(Saved data entries)

• • • •

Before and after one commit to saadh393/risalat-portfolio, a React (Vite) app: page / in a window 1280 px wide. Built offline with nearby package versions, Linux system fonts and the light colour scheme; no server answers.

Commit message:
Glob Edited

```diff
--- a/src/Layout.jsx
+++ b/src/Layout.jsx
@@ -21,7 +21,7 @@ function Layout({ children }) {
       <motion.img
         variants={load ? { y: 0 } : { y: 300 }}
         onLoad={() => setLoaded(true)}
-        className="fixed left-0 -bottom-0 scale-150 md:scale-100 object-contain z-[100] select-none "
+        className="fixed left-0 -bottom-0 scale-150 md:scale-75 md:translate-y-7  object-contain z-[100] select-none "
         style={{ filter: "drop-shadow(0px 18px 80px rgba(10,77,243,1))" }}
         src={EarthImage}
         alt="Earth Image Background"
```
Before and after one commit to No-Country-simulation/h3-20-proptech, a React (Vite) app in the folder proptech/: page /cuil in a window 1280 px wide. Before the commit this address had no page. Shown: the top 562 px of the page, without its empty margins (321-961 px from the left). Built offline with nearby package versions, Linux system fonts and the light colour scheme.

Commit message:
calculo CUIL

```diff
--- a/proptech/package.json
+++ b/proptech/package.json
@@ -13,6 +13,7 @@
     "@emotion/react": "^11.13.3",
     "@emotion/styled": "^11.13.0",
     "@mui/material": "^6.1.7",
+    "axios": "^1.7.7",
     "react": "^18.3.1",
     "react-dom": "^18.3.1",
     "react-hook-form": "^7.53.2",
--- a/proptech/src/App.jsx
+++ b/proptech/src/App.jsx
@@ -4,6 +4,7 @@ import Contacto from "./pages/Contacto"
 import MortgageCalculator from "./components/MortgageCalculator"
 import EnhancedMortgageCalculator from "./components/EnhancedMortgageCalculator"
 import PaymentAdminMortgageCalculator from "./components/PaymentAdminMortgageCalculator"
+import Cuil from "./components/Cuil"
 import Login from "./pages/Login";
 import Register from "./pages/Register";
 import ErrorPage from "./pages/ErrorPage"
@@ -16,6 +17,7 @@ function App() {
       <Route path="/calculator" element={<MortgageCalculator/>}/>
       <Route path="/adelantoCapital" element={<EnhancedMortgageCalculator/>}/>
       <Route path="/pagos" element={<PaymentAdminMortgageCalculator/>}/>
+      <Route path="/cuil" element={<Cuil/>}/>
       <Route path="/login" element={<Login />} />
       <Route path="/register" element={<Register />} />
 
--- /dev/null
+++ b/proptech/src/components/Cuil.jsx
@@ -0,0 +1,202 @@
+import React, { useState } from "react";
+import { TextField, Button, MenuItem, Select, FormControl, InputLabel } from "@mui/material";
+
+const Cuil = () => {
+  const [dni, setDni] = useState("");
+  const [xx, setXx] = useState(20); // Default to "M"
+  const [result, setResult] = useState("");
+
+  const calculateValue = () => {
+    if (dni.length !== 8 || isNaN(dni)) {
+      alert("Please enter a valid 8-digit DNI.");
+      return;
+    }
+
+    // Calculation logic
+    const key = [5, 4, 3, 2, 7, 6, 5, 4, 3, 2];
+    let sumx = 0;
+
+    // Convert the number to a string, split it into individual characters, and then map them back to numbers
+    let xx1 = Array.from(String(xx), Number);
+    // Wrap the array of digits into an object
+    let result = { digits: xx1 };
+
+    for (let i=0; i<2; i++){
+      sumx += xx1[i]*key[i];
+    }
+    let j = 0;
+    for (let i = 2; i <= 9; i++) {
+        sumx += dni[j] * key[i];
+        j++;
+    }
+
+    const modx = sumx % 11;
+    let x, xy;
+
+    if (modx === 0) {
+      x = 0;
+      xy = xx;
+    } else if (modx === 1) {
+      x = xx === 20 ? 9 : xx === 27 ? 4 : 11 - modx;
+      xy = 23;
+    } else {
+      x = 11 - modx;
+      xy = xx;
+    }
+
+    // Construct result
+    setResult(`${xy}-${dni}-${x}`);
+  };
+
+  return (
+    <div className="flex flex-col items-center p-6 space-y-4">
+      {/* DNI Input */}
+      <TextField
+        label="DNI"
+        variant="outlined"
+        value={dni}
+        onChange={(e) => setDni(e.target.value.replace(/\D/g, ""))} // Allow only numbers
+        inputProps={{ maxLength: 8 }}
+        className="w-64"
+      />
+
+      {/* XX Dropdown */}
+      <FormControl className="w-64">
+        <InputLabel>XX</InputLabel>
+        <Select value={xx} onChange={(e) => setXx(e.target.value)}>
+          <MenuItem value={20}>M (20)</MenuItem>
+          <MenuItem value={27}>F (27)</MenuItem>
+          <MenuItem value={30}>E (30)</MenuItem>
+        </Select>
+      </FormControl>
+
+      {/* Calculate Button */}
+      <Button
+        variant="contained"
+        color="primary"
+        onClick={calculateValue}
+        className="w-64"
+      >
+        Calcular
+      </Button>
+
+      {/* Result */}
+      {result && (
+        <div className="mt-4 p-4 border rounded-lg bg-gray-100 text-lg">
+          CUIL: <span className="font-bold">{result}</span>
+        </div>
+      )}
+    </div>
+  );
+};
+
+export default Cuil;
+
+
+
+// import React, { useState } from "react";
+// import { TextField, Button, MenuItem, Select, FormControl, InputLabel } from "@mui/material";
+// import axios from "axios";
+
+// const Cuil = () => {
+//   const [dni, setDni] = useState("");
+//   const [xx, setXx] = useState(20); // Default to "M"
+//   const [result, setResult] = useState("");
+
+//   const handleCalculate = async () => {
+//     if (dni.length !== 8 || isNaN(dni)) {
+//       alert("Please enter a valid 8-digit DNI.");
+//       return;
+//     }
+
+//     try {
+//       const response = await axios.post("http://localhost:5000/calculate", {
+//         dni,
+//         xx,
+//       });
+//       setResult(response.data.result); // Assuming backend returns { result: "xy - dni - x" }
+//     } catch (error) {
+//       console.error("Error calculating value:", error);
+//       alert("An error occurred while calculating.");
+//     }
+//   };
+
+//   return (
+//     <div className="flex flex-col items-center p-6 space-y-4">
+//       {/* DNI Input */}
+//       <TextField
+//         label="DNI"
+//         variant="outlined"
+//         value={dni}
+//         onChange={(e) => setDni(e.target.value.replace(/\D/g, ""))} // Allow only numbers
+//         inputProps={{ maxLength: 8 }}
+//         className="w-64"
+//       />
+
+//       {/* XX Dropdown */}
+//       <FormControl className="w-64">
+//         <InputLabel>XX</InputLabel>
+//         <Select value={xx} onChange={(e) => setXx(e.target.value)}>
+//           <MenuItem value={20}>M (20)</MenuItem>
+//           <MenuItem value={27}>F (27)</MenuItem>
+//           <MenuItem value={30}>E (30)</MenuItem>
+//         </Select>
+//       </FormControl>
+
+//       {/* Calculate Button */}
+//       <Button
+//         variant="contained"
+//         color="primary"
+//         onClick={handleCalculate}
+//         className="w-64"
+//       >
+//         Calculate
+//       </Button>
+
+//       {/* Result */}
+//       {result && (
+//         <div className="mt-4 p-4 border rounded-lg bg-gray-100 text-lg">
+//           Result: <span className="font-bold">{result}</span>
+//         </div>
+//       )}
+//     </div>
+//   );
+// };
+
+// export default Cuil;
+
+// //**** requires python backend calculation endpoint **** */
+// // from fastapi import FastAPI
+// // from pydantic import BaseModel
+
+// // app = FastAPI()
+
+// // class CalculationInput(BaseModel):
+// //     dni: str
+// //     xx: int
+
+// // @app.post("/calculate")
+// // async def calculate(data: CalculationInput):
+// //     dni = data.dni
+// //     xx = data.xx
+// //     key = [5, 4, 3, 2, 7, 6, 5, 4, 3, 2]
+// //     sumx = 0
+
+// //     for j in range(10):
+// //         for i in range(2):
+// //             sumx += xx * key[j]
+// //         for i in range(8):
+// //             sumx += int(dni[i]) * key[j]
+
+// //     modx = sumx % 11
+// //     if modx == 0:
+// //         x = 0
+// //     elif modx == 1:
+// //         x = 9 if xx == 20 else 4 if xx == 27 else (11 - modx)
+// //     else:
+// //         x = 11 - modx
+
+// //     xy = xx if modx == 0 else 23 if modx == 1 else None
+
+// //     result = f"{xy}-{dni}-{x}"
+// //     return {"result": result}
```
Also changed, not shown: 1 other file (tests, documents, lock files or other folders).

• • • •

Each line in the records that carries "components" must be copied out.

 import MortgageCalculator from "./components/MortgageCalculator"
 import EnhancedMortgageCalculator from "./components/EnhancedMortgageCalculator"
 import PaymentAdminMortgageCalculator from "./components/PaymentAdminMortgageCalculator"
+import Cuil from "./components/Cuil"
+++ b/proptech/src/components/Cuil.jsx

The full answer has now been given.